▶ [The records]
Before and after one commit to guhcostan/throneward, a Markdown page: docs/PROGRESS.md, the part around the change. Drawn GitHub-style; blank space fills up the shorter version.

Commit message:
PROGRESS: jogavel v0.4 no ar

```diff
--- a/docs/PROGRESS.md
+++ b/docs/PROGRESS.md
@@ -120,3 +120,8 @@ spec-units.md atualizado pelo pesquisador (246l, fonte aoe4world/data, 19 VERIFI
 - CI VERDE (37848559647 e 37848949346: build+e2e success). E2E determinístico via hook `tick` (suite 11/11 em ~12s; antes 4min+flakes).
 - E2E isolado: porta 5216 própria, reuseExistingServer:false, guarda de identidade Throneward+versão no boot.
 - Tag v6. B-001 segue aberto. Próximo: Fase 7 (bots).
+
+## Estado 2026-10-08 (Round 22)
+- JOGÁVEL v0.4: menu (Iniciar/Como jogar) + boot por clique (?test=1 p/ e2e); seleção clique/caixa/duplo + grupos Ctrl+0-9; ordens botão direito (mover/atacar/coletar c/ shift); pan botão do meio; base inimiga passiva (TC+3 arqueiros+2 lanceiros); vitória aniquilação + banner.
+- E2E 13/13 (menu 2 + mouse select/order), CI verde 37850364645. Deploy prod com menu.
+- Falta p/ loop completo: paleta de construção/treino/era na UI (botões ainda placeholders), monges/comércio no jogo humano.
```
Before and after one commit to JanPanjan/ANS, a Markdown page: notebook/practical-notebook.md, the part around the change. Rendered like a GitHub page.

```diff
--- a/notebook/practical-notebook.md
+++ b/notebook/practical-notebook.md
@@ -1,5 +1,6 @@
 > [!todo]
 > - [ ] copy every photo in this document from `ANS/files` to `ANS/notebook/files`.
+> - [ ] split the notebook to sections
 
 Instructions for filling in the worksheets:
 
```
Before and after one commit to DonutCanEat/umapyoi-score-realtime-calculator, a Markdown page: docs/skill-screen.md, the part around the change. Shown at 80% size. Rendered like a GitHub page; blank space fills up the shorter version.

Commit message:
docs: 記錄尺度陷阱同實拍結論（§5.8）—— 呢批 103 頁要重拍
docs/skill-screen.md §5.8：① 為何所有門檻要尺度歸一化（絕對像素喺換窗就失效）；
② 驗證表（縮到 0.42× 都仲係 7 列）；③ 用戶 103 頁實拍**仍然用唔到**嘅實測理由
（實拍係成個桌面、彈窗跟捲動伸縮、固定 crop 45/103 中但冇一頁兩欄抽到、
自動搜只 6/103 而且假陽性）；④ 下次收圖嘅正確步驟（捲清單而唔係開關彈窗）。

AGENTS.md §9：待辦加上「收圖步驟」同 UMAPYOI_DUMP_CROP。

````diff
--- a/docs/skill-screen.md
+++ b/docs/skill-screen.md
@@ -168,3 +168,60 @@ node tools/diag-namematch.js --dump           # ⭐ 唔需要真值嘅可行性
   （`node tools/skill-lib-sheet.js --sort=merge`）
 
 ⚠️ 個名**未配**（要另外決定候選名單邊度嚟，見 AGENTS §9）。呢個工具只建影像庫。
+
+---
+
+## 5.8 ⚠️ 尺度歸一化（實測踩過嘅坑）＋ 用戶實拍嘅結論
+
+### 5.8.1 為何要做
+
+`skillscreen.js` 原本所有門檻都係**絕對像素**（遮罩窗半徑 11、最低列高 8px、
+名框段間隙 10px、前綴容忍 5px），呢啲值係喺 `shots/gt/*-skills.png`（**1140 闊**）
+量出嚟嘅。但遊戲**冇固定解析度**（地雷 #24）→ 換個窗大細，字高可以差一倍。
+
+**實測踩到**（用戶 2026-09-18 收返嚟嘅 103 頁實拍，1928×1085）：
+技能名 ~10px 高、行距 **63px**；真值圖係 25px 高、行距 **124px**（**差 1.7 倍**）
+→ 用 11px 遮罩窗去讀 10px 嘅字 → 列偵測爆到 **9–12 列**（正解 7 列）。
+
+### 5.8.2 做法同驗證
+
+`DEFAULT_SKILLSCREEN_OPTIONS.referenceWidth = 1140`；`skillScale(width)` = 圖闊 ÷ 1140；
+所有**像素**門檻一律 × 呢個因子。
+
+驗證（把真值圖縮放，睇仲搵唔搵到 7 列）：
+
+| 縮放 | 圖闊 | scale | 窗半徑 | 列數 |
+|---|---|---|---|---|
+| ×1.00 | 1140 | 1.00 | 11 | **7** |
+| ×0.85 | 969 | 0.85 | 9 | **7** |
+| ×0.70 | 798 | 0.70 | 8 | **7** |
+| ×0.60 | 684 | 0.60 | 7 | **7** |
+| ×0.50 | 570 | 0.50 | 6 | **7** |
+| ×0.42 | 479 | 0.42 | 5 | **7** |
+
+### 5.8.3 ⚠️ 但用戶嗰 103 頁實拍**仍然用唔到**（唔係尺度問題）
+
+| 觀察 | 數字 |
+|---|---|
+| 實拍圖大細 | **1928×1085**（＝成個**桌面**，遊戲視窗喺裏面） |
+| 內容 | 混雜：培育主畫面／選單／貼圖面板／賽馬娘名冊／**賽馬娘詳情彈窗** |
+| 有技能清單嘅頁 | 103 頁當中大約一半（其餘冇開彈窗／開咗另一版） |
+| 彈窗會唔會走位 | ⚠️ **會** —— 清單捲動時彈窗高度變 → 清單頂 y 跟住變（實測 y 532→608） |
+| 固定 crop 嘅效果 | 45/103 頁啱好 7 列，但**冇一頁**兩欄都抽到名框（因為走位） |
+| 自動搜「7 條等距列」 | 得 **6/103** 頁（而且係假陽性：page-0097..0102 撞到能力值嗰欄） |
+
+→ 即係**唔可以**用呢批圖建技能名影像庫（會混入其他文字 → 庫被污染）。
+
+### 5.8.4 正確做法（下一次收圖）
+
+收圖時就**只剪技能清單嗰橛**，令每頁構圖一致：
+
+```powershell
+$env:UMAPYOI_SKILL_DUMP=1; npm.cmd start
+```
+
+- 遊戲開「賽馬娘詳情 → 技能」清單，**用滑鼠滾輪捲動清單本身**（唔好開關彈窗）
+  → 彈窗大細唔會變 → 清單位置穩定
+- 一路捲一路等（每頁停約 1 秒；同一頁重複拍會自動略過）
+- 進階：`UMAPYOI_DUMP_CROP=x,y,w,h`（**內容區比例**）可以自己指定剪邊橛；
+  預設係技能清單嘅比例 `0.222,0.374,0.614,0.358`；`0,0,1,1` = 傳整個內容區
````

▶ [Problem to work on] Could you copy every record above exactly as written?

▶ [Response area]
Before and after one commit to guhcostan/throneward, a Markdown page: docs/PROGRESS.md, the part around the change. Drawn GitHub-style; blank space fills up the shorter version.

Commit message:
PROGRESS: jogavel v0.4 no ar

```diff
--- a/docs/PROGRESS.md
+++ b/docs/PROGRESS.md
@@ -120,3 +120,8 @@ spec-units.md atualizado pelo pesquisador (246l, fonte aoe4world/data, 19 VERIFI
 - CI VERDE (37848559647 e 37848949346: build+e2e success). E2E determinístico via hook `tick` (suite 11/11 em ~12s; antes 4min+flakes).
 - E2E isolado: porta 5216 própria, reuseExistingServer:false, guarda de identidade Throneward+versão no boot.
 - Tag v6. B-001 segue aberto. Próximo: Fase 7 (bots).
+
+## Estado 2026-10-08 (Round 22)
+- JOGÁVEL v0.4: menu (Iniciar/Como jogar) + boot por clique (?test=1 p/ e2e); seleção clique/caixa/duplo + grupos Ctrl+0-9; ordens botão direito (mover/atacar/coletar c/ shift); pan botão do meio; base inimiga passiva (TC+3 arqueiros+2 lanceiros); vitória aniquilação + banner.
+- E2E 13/13 (menu 2 + mouse select/order), CI verde 37850364645. Deploy prod com menu.
+- Falta p/ loop completo: paleta de construção/treino/era na UI (botões ainda placeholders), monges/comércio no jogo humano.
```
Before and after one commit to JanPanjan/ANS, a Markdown page: notebook/practical-notebook.md, the part around the change. Rendered like a GitHub page.

```diff
--- a/notebook/practical-notebook.md
+++ b/notebook/practical-notebook.md
@@ -1,5 +1,6 @@
 > [!todo]
 > - [ ] copy every photo in this document from `ANS/files` to `ANS/notebook/files`.
+> - [ ] split the notebook to sections
 
 Instructions for filling in the worksheets:
 
```
Before and after one commit to DonutCanEat/umapyoi-score-realtime-calculator, a Markdown page: docs/skill-screen.md, the part around the change. Shown at 80% size. Rendered like a GitHub page; blank space fills up the shorter version.

Commit message:
docs: 記錄尺度陷阱同實拍結論（§5.8）—— 呢批 103 頁要重拍
docs/skill-screen.md §5.8：① 為何所有門檻要尺度歸一化（絕對像素喺換窗就失效）；
② 驗證表（縮到 0.42× 都仲係 7 列）；③ 用戶 103 頁實拍**仍然用唔到**嘅實測理由
（實拍係成個桌面、彈窗跟捲動伸縮、固定 crop 45/103 中但冇一頁兩欄抽到、
自動搜只 6/103 而且假陽性）；④ 下次收圖嘅正確步驟（捲清單而唔係開關彈窗）。

AGENTS.md §9：待辦加上「收圖步驟」同 UMAPYOI_DUMP_CROP。

````diff
--- a/docs/skill-screen.md
+++ b/docs/skill-screen.md
@@ -168,3 +168,60 @@ node tools/diag-namematch.js --dump           # ⭐ 唔需要真值嘅可行性
   （`node tools/skill-lib-sheet.js --sort=merge`）
 
 ⚠️ 個名**未配**（要另外決定候選名單邊度嚟，見 AGENTS §9）。呢個工具只建影像庫。
+
+---
+
+## 5.8 ⚠️ 尺度歸一化（實測踩過嘅坑）＋ 用戶實拍嘅結論
+
+### 5.8.1 為何要做
+
+`skillscreen.js` 原本所有門檻都係**絕對像素**（遮罩窗半徑 11、最低列高 8px、
+名框段間隙 10px、前綴容忍 5px），呢啲值係喺 `shots/gt/*-skills.png`（**1140 闊**）
+量出嚟嘅。但遊戲**冇固定解析度**（地雷 #24）→ 換個窗大細，字高可以差一倍。
+
+**實測踩到**（用戶 2026-09-18 收返嚟嘅 103 頁實拍，1928×1085）：
+技能名 ~10px 高、行距 **63px**；真值圖係 25px 高、行距 **124px**（**差 1.7 倍**）
+→ 用 11px 遮罩窗去讀 10px 嘅字 → 列偵測爆到 **9–12 列**（正解 7 列）。
+
+### 5.8.2 做法同驗證
+
+`DEFAULT_SKILLSCREEN_OPTIONS.referenceWidth = 1140`；`skillScale(width)` = 圖闊 ÷ 1140；
+所有**像素**門檻一律 × 呢個因子。
+
+驗證（把真值圖縮放，睇仲搵唔搵到 7 列）：
+
+| 縮放 | 圖闊 | scale | 窗半徑 | 列數 |
+|---|---|---|---|---|
+| ×1.00 | 1140 | 1.00 | 11 | **7** |
+| ×0.85 | 969 | 0.85 | 9 | **7** |
+| ×0.70 | 798 | 0.70 | 8 | **7** |
+| ×0.60 | 684 | 0.60 | 7 | **7** |
+| ×0.50 | 570 | 0.50 | 6 | **7** |
+| ×0.42 | 479 | 0.42 | 5 | **7** |
+
+### 5.8.3 ⚠️ 但用戶嗰 103 頁實拍**仍然用唔到**（唔係尺度問題）
+
+| 觀察 | 數字 |
+|---|---|
+| 實拍圖大細 | **1928×1085**（＝成個**桌面**，遊戲視窗喺裏面） |
+| 內容 | 混雜：培育主畫面／選單／貼圖面板／賽馬娘名冊／**賽馬娘詳情彈窗** |
+| 有技能清單嘅頁 | 103 頁當中大約一半（其餘冇開彈窗／開咗另一版） |
+| 彈窗會唔會走位 | ⚠️ **會** —— 清單捲動時彈窗高度變 → 清單頂 y 跟住變（實測 y 532→608） |
+| 固定 crop 嘅效果 | 45/103 頁啱好 7 列，但**冇一頁**兩欄都抽到名框（因為走位） |
+| 自動搜「7 條等距列」 | 得 **6/103** 頁（而且係假陽性：page-0097..0102 撞到能力值嗰欄） |
+
+→ 即係**唔可以**用呢批圖建技能名影像庫（會混入其他文字 → 庫被污染）。
+
+### 5.8.4 正確做法（下一次收圖）
+
+收圖時就**只剪技能清單嗰橛**，令每頁構圖一致：
+
+```powershell
+$env:UMAPYOI_SKILL_DUMP=1; npm.cmd start
+```
+
+- 遊戲開「賽馬娘詳情 → 技能」清單，**用滑鼠滾輪捲動清單本身**（唔好開關彈窗）
+  → 彈窗大細唔會變 → 清單位置穩定
+- 一路捲一路等（每頁停約 1 秒；同一頁重複拍會自動略過）
+- 進階：`UMAPYOI_DUMP_CROP=x,y,w,h`（**內容區比例**）可以自己指定剪邊橛；
+  預設係技能清單嘅比例 `0.222,0.374,0.614,0.358`；`0,0,1,1` = 傳整個內容區
````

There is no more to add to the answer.